Authors
  • Cavallaro, Agustín1, 2
  • Carbonell-Silletta, Luisina1, 2
  • Burek, Antonella1, 2
  • Goldstein, Guillermo3, 4
  • Scholz, Fabián G1, 2
  • Bucci, Sandra J1, 2
  • 1 Grupo de Estudios Biofísicos y Eco-fisiológicos (GEBEF), Instituto de Biociencias de la Patagonia (INBIOP), Consejo Nacional de Investigaciones Científicas y Técnica (CONICET) and Universidad Nacional de la Patagonia San Juan Bosco (UNPSJB), 9000 Comodoro Rivadavia, Argentina. , (Argentina)
  • 2 Facultad de Ciencias Naturales y Ciencias de la Salud, UNPSJB, 9000 Comodoro Rivadavia, Argentina. , (Argentina)
  • 3 Laboratorio de Ecología Funcional, Instituto de Ecología, Genética y Evolución de Buenos Aires (IEGEBA, CONICET - Universidad de Buenos Aires), 1428 Ciudad de Buenos Aires, Argentina. , (Argentina)
  • 4 Department of Biology, University of Miami, Coral Gables, FL 33146, USA.
Type
Published Article
Journal
Annals of Botany
Publisher
Oxford University Press
Publication Date
Sep 19, 2022
Volume
130
Issue
3
Pages
409–418
Identifiers
DOI: 10.1093/aob/mcac042
PMID: 35325023
Source
Medline
Keywords
Language
English
License
Unknown

Abstract

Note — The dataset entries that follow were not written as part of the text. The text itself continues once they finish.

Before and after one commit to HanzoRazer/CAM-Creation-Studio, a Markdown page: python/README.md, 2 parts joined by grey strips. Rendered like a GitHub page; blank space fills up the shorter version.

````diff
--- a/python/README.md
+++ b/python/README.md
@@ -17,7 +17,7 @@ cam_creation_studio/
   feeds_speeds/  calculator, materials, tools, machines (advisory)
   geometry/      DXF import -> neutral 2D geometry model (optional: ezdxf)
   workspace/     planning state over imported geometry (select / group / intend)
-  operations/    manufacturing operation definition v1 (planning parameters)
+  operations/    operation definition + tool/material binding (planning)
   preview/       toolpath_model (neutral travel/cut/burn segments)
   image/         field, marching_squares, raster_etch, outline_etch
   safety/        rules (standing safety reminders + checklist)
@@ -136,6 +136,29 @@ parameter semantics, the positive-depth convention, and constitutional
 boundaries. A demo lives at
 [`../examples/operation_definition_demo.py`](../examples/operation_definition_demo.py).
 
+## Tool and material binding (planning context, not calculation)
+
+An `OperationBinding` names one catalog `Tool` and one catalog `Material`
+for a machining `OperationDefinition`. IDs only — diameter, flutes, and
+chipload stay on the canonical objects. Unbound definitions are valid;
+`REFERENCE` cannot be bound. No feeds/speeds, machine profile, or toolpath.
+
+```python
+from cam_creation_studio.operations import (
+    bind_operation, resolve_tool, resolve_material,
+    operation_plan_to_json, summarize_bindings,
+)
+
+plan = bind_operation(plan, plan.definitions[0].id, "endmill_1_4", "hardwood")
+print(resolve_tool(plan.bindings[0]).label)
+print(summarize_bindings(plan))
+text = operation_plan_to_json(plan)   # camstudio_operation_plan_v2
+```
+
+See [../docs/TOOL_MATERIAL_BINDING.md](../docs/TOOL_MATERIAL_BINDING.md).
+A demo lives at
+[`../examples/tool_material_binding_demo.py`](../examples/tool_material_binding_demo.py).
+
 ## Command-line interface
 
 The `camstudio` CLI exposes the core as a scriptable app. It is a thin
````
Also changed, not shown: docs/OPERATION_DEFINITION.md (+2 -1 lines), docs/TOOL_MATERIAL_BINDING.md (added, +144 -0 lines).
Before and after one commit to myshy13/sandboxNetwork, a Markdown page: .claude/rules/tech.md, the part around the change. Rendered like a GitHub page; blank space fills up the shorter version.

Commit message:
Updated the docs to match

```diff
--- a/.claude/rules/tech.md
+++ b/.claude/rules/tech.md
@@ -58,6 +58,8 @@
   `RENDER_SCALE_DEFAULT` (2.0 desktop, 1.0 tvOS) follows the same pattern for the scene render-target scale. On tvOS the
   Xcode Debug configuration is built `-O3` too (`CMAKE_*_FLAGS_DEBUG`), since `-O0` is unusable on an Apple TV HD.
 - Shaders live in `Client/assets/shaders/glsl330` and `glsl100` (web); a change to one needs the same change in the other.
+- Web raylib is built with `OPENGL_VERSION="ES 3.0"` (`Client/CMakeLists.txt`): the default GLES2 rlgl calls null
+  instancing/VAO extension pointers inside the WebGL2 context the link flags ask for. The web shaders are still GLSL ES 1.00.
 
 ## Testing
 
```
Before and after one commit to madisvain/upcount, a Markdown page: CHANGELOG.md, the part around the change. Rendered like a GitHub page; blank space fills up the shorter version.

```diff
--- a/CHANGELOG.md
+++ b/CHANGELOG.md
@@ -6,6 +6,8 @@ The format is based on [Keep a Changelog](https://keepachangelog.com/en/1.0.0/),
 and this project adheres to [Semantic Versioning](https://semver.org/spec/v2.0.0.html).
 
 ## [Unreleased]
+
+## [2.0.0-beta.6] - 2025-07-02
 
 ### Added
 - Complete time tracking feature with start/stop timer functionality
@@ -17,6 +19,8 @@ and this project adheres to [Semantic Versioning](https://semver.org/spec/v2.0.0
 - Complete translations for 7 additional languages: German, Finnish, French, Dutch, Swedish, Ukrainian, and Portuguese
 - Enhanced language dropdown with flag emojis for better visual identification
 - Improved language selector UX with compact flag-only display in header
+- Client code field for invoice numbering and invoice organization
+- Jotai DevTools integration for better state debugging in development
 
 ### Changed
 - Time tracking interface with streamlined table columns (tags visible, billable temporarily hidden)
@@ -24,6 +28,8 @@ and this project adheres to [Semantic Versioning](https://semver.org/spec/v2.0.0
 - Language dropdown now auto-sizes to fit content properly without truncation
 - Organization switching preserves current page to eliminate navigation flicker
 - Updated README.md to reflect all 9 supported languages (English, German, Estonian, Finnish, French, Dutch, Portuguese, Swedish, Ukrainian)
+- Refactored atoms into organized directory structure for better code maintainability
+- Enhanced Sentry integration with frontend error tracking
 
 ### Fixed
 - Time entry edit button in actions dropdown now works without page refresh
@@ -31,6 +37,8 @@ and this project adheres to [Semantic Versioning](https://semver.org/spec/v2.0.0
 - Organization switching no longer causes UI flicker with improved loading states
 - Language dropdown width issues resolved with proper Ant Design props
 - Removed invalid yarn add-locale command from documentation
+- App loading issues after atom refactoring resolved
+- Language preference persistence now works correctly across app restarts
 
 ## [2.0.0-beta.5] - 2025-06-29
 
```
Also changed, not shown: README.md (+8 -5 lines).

The ecohydrological significance of leaf wetting due to atmospheric water in arid and semiarid ecosystems is not well understood. In these environments, the inputs of precipitation or dew formation resulting in leaf wetting have positive effects on plant functioning. However, its impact on plant water relations may depend on the degree of leaf surface wettability. In this study we evaluated leaf wettability and other leaf traits and its effects on foliar water uptake and canopy interception in plant species of a Patagonian steppe. We also studied how leaf traits affecting wettability vary seasonally from growing to dry season. Contact angle of a water droplet with the leaf surface, water adhesion, droplet retention angle, stomatal density, cuticular conductance, canopy interception and maximum foliar water uptake were determined in six dominant shrub species. All species increased leaf wettability during the dry season and most species were considered highly wettable. The leaf surface had very high capacity to store and retain water. We found a negative correlation between foliar water uptake and leaf hydrophilia. Despite the diversity of life forms, including cushion shrubs and tall shrubs, as well as phenological variability, all species converged in similar seasonal changes in leaf traits that favour wettability. Intercepted water by crowns and the extremely high capacity of retention of droplets on leaf surfaces can have a significant impact on eco-hydrological process in water limited ecosystems where most of water sources during the growing and the dry season may be small rainfall events or dew, which do not always increase soil water availability. © The Author(s) 2022. Published by Oxford University Press on behalf of the Annals of Botany Company. All rights reserved. For permissions, please e-mail: [email protected]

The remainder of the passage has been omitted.